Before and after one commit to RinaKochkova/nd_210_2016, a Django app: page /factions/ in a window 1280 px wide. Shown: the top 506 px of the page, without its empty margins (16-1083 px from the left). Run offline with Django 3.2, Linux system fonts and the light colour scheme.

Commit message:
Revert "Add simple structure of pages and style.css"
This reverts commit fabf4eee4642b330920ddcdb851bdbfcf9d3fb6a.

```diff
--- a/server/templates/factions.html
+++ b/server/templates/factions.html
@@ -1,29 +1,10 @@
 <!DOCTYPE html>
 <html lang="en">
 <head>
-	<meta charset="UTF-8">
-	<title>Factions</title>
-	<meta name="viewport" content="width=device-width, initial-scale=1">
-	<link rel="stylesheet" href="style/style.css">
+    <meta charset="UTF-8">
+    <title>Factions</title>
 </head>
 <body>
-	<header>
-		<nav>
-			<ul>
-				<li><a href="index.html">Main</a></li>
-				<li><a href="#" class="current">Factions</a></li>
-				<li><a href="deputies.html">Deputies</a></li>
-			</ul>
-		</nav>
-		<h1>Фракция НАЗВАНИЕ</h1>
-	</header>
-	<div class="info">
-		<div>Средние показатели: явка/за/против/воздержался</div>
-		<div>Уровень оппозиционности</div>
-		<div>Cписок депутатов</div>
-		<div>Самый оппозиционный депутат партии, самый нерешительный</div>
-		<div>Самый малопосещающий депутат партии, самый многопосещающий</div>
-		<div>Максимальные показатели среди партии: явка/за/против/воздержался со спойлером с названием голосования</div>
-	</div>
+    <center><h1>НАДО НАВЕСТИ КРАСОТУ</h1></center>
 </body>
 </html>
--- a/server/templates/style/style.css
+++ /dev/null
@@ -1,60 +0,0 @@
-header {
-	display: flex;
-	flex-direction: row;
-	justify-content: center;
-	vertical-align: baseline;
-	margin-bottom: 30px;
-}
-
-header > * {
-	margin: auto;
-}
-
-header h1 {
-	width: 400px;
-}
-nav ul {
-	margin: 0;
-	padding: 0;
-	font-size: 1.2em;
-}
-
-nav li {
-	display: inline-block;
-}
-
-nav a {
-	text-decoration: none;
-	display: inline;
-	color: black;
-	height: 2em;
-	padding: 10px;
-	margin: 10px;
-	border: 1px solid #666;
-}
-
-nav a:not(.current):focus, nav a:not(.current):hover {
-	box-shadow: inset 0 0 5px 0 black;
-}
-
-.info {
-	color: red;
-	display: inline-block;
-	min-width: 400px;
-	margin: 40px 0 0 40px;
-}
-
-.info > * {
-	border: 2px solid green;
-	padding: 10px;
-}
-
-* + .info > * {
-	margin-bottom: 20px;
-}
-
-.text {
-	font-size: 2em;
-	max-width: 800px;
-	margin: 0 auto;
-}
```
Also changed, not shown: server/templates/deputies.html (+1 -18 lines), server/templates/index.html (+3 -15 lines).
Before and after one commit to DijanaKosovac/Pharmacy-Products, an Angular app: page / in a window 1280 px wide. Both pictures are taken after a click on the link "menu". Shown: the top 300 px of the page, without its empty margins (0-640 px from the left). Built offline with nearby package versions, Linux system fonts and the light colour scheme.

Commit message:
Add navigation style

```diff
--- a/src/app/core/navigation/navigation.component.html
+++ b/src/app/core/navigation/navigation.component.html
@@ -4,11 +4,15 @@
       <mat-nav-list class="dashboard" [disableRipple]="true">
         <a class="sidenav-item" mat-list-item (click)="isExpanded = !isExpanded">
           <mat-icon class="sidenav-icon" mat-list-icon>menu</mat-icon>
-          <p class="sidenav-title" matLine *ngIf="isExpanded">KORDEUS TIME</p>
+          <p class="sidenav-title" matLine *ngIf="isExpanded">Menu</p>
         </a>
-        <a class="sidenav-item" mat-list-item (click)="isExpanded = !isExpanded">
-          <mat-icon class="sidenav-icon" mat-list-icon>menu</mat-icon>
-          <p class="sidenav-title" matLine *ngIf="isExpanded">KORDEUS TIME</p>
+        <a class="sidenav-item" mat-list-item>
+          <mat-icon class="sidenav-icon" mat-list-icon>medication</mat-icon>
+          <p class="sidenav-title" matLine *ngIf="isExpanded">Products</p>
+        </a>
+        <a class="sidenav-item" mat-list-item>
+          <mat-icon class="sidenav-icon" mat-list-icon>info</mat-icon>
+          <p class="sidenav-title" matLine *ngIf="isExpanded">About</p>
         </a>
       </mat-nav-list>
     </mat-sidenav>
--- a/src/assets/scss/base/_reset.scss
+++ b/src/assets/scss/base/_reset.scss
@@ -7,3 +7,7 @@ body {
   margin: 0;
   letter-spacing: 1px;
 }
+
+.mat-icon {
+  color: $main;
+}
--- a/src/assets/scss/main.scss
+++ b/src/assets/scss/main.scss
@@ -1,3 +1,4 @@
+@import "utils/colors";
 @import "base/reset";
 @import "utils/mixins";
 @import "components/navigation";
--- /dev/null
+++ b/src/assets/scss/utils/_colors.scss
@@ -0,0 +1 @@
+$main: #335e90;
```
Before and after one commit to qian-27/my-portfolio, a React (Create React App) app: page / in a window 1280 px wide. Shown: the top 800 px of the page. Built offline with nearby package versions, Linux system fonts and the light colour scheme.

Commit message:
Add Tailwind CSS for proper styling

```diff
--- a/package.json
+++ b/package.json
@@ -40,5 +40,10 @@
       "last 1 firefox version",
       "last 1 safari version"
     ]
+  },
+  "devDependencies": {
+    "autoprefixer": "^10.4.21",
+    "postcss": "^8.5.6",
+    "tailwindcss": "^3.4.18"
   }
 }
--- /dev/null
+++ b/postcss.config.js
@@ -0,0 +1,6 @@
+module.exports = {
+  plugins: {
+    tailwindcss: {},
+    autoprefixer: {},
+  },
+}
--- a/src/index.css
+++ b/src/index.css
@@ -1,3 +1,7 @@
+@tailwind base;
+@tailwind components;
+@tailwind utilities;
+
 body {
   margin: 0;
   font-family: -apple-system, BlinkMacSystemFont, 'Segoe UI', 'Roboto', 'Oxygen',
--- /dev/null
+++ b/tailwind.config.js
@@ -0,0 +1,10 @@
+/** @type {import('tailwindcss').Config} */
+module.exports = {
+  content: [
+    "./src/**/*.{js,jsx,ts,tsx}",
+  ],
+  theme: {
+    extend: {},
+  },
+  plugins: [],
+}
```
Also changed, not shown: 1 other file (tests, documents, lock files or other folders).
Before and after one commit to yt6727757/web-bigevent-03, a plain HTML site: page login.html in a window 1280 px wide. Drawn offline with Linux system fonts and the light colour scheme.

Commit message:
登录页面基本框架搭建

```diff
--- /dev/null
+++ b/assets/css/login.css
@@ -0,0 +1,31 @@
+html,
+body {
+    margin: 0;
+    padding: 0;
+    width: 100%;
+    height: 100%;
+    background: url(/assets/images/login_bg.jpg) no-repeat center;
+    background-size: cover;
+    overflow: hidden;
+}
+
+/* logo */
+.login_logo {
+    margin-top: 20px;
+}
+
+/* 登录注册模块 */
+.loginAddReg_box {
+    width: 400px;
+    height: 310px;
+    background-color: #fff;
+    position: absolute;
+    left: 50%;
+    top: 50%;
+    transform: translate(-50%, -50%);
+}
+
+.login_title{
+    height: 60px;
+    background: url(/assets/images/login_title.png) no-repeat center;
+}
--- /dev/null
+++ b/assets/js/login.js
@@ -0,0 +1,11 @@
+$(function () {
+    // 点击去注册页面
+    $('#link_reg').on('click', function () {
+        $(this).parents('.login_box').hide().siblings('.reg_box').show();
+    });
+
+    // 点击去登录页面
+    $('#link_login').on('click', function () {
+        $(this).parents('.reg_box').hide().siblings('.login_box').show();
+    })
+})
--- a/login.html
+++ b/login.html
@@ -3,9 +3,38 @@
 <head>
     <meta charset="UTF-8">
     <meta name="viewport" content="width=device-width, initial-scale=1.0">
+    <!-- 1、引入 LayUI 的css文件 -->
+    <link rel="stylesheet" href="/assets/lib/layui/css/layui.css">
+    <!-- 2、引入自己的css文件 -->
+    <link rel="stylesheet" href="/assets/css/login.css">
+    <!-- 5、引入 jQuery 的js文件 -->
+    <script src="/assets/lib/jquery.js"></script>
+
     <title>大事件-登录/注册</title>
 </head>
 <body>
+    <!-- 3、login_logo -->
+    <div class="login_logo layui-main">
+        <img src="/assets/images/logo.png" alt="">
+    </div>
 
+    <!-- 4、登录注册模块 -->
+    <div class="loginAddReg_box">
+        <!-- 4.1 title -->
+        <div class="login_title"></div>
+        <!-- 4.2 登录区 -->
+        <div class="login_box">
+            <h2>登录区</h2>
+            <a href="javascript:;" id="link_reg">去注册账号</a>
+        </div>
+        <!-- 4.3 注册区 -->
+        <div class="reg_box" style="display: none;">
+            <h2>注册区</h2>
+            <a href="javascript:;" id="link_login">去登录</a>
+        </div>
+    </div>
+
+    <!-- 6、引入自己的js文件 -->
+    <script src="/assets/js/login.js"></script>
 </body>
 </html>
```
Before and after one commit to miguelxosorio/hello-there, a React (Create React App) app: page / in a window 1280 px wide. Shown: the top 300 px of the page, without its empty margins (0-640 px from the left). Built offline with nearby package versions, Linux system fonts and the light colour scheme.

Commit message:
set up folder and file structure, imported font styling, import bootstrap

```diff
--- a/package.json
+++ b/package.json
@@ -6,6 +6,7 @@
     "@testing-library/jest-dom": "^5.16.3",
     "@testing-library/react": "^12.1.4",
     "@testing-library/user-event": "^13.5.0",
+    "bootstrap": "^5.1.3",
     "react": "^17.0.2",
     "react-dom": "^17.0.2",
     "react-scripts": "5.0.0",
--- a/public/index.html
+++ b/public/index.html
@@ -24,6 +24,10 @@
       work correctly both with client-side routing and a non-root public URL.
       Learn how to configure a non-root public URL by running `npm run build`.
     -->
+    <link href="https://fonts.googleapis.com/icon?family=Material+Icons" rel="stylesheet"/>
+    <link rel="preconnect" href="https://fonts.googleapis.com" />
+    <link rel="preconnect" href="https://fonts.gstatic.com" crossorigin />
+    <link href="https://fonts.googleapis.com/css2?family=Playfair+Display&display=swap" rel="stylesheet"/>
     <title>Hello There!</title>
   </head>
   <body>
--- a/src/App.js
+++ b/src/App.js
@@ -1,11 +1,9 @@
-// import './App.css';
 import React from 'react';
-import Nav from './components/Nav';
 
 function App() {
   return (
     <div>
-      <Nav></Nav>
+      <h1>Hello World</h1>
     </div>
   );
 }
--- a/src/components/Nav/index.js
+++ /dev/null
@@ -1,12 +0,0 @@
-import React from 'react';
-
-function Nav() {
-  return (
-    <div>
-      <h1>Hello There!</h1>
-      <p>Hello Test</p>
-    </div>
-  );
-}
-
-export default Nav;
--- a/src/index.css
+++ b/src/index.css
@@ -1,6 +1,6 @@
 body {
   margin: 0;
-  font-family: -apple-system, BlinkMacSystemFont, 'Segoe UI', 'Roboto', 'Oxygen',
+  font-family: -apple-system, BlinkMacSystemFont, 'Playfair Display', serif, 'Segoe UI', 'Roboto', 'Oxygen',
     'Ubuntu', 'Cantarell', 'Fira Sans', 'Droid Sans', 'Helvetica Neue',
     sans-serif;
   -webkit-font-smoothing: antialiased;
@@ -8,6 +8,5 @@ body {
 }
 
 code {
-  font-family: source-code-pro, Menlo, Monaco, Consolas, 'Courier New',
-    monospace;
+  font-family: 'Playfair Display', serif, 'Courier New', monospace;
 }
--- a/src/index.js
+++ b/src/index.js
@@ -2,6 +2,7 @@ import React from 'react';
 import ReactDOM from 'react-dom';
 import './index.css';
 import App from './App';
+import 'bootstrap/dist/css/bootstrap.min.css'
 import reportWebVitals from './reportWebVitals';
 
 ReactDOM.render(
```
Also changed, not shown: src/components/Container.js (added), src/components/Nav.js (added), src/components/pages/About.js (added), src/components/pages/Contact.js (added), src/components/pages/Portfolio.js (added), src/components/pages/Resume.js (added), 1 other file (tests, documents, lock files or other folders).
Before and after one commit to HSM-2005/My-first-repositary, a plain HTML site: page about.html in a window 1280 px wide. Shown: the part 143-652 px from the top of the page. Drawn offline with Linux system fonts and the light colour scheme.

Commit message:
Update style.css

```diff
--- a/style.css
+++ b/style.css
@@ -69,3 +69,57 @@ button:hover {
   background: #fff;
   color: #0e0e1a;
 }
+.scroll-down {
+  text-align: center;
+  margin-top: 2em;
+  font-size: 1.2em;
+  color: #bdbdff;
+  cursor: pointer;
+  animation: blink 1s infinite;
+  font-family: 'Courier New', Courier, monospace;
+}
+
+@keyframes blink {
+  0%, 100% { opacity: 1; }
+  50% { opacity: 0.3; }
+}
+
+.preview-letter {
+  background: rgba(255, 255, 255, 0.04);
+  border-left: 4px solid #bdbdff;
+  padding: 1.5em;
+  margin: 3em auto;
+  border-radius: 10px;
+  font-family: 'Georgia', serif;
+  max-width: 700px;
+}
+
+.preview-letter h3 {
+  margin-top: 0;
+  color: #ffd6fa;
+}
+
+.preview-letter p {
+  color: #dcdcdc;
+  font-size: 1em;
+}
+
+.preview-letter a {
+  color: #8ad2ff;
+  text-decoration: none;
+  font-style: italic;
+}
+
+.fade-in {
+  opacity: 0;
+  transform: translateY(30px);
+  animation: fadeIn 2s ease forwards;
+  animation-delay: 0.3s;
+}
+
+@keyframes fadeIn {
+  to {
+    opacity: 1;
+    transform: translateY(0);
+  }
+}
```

_ _ _ _

● **What this task involves**:
Whenever a line in the material contains the word "server", copy that line.

● **Problem solution**:
--- a/server/templates/factions.html
+++ b/server/templates/factions.html
--- a/server/templates/style/style.css
Also changed, not shown: server/templates/deputies.html (+1 -18 lines), server/templates/index.html (+3 -15 lines).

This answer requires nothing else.